◆ Required work ◆
With the records below as your source, retype each line exactly from the top down to the line that contains "Also changed, not shown: parts of 7", and include that line.

○ ○ ○

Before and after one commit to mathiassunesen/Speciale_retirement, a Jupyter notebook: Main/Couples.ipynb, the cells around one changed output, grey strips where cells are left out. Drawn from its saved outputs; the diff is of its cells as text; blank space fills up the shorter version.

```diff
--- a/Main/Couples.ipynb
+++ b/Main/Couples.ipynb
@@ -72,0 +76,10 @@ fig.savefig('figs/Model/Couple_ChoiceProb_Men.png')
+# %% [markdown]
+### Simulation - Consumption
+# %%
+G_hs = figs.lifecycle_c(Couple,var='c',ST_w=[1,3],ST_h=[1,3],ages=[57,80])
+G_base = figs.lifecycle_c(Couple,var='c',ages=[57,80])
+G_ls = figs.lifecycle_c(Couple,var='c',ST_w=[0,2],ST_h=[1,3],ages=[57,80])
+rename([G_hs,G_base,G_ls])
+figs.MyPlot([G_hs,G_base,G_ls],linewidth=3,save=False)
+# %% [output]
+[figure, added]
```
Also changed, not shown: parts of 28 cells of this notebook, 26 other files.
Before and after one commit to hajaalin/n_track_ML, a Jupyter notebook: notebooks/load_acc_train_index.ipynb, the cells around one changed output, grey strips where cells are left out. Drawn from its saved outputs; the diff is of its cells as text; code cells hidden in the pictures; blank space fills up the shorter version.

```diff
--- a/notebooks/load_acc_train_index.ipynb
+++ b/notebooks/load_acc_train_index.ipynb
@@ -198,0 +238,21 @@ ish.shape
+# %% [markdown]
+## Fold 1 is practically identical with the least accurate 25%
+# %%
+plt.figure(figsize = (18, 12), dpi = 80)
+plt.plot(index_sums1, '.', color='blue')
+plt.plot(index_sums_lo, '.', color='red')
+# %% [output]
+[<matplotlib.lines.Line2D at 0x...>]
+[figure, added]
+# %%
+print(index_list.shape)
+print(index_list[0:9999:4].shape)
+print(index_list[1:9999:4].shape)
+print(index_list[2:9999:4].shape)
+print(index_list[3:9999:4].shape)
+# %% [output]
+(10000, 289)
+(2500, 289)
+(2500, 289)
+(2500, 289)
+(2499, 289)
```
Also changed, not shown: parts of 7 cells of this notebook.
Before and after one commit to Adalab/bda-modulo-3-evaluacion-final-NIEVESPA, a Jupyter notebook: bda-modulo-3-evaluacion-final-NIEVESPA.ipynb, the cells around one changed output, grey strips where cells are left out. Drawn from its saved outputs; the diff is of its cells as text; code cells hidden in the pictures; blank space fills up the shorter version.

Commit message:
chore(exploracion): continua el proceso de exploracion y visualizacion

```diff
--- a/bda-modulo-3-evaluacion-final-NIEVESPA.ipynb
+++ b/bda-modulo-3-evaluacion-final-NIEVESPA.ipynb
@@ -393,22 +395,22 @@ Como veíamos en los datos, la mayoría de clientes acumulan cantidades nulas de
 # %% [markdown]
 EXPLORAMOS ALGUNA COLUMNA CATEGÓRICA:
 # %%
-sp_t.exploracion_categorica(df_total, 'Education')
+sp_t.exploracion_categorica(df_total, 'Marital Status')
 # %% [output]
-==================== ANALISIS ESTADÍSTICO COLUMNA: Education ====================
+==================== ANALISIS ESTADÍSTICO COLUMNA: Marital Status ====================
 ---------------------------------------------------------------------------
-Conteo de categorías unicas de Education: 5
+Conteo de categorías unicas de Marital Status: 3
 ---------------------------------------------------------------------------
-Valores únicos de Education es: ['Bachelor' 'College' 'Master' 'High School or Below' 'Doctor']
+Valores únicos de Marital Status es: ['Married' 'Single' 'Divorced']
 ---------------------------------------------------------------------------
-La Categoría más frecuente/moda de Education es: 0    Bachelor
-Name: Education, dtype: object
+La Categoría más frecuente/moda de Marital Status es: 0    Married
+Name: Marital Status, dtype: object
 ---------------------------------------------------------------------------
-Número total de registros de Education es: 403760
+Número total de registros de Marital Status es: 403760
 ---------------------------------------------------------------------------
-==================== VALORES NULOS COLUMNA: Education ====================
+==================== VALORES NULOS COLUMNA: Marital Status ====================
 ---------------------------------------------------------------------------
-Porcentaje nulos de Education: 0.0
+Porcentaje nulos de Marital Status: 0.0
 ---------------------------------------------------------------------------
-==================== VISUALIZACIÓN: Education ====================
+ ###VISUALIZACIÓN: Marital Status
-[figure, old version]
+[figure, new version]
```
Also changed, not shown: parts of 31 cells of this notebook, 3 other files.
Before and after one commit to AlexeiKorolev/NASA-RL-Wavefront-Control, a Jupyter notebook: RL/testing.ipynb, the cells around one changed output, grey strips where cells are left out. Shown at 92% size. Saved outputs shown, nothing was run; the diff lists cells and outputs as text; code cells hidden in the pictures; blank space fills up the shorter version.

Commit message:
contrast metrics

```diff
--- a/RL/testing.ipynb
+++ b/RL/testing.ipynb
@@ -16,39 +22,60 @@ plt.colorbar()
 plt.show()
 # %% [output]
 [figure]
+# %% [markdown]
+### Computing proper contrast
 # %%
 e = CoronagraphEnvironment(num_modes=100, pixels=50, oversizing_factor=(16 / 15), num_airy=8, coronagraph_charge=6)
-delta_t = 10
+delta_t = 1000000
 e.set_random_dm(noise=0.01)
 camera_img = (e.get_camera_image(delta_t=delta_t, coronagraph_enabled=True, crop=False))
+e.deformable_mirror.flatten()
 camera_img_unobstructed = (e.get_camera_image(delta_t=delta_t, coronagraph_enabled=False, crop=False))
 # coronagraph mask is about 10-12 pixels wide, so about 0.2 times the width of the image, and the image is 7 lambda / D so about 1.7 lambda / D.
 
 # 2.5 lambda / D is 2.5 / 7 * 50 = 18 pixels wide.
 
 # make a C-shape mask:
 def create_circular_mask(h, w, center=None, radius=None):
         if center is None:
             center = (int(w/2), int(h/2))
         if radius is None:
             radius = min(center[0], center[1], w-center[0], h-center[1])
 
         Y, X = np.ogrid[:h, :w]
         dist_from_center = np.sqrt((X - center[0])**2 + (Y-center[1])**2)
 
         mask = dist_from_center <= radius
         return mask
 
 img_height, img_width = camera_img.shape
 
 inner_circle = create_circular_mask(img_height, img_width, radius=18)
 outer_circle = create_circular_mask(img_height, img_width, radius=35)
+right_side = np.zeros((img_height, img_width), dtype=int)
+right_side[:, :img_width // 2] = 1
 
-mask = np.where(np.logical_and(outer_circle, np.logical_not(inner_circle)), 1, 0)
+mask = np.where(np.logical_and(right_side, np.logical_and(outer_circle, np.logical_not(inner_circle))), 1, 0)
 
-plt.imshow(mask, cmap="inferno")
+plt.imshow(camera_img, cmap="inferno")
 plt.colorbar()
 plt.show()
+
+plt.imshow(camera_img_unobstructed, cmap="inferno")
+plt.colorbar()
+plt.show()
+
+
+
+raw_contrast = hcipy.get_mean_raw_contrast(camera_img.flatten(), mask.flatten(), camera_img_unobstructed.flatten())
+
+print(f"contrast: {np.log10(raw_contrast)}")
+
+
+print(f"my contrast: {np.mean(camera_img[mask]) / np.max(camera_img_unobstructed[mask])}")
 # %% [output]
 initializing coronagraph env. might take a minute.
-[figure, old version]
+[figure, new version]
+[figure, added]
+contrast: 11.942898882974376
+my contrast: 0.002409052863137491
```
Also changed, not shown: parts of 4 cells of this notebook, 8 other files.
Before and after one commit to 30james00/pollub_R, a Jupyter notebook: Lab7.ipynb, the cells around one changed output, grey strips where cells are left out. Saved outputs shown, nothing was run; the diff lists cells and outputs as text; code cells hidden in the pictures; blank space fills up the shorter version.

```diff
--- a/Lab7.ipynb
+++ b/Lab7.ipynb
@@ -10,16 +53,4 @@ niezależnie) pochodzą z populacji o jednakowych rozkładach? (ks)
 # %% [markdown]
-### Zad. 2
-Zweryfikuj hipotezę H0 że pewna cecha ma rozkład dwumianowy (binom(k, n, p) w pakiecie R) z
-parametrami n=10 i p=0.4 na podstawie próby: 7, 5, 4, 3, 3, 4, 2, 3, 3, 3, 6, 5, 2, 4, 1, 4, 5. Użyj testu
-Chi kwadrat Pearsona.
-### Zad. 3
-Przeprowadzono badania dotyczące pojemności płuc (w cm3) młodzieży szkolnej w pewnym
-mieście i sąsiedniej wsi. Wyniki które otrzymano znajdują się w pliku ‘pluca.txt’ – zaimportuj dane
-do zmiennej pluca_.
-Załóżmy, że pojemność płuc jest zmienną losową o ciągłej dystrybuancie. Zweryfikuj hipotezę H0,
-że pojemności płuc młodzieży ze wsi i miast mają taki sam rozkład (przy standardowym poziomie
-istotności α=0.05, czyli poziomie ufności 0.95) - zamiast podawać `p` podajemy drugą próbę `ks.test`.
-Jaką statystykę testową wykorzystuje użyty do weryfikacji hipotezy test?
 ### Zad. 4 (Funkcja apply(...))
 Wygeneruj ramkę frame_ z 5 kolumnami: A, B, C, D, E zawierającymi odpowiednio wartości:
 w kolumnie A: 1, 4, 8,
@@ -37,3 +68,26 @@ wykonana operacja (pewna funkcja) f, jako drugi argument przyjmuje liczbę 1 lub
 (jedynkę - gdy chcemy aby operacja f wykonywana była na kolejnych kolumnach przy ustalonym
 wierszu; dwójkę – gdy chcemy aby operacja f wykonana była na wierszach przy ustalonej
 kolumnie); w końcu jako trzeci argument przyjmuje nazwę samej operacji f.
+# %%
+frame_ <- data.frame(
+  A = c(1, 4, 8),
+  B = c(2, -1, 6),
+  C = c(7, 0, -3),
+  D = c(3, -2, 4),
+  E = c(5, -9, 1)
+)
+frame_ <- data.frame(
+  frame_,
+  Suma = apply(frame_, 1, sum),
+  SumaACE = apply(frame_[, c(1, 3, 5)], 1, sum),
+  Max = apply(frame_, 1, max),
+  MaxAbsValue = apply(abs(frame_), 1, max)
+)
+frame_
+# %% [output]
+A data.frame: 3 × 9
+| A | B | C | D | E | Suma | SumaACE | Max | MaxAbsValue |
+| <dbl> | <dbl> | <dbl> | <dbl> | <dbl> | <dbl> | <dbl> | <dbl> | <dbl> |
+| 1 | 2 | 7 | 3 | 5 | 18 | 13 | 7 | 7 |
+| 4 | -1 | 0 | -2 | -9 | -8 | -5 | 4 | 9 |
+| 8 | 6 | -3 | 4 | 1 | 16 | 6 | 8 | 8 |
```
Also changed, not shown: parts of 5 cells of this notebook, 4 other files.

○ ○ ○

◆ Worked solution ◆
Before and after one commit to mathiassunesen/Speciale_retirement, a Jupyter notebook: Main/Couples.ipynb, the cells around one changed output, grey strips where cells are left out. Drawn from its saved outputs; the diff is of its cells as text; blank space fills up the shorter version.

```diff
--- a/Main/Couples.ipynb
+++ b/Main/Couples.ipynb
@@ -72,0 +76,10 @@ fig.savefig('figs/Model/Couple_ChoiceProb_Men.png')
+# %% [markdown]
+### Simulation - Consumption
+# %%
+G_hs = figs.lifecycle_c(Couple,var='c',ST_w=[1,3],ST_h=[1,3],ages=[57,80])
+G_base = figs.lifecycle_c(Couple,var='c',ages=[57,80])
+G_ls = figs.lifecycle_c(Couple,var='c',ST_w=[0,2],ST_h=[1,3],ages=[57,80])
+rename([G_hs,G_base,G_ls])
+figs.MyPlot([G_hs,G_base,G_ls],linewidth=3,save=False)
+# %% [output]
+[figure, added]
```
Also changed, not shown: parts of 28 cells of this notebook, 26 other files.
Before and after one commit to hajaalin/n_track_ML, a Jupyter notebook: notebooks/load_acc_train_index.ipynb, the cells around one changed output, grey strips where cells are left out. Drawn from its saved outputs; the diff is of its cells as text; code cells hidden in the pictures; blank space fills up the shorter version.

```diff
--- a/notebooks/load_acc_train_index.ipynb
+++ b/notebooks/load_acc_train_index.ipynb
@@ -198,0 +238,21 @@ ish.shape
+# %% [markdown]
+## Fold 1 is practically identical with the least accurate 25%
+# %%
+plt.figure(figsize = (18, 12), dpi = 80)
+plt.plot(index_sums1, '.', color='blue')
+plt.plot(index_sums_lo, '.', color='red')
+# %% [output]
+[<matplotlib.lines.Line2D at 0x...>]
+[figure, added]
+# %%
+print(index_list.shape)
+print(index_list[0:9999:4].shape)
+print(index_list[1:9999:4].shape)
+print(index_list[2:9999:4].shape)
+print(index_list[3:9999:4].shape)
+# %% [output]
+(10000, 289)
+(2500, 289)
+(2500, 289)
+(2500, 289)
+(2499, 289)
```
Also changed, not shown: parts of 7 cells of this notebook.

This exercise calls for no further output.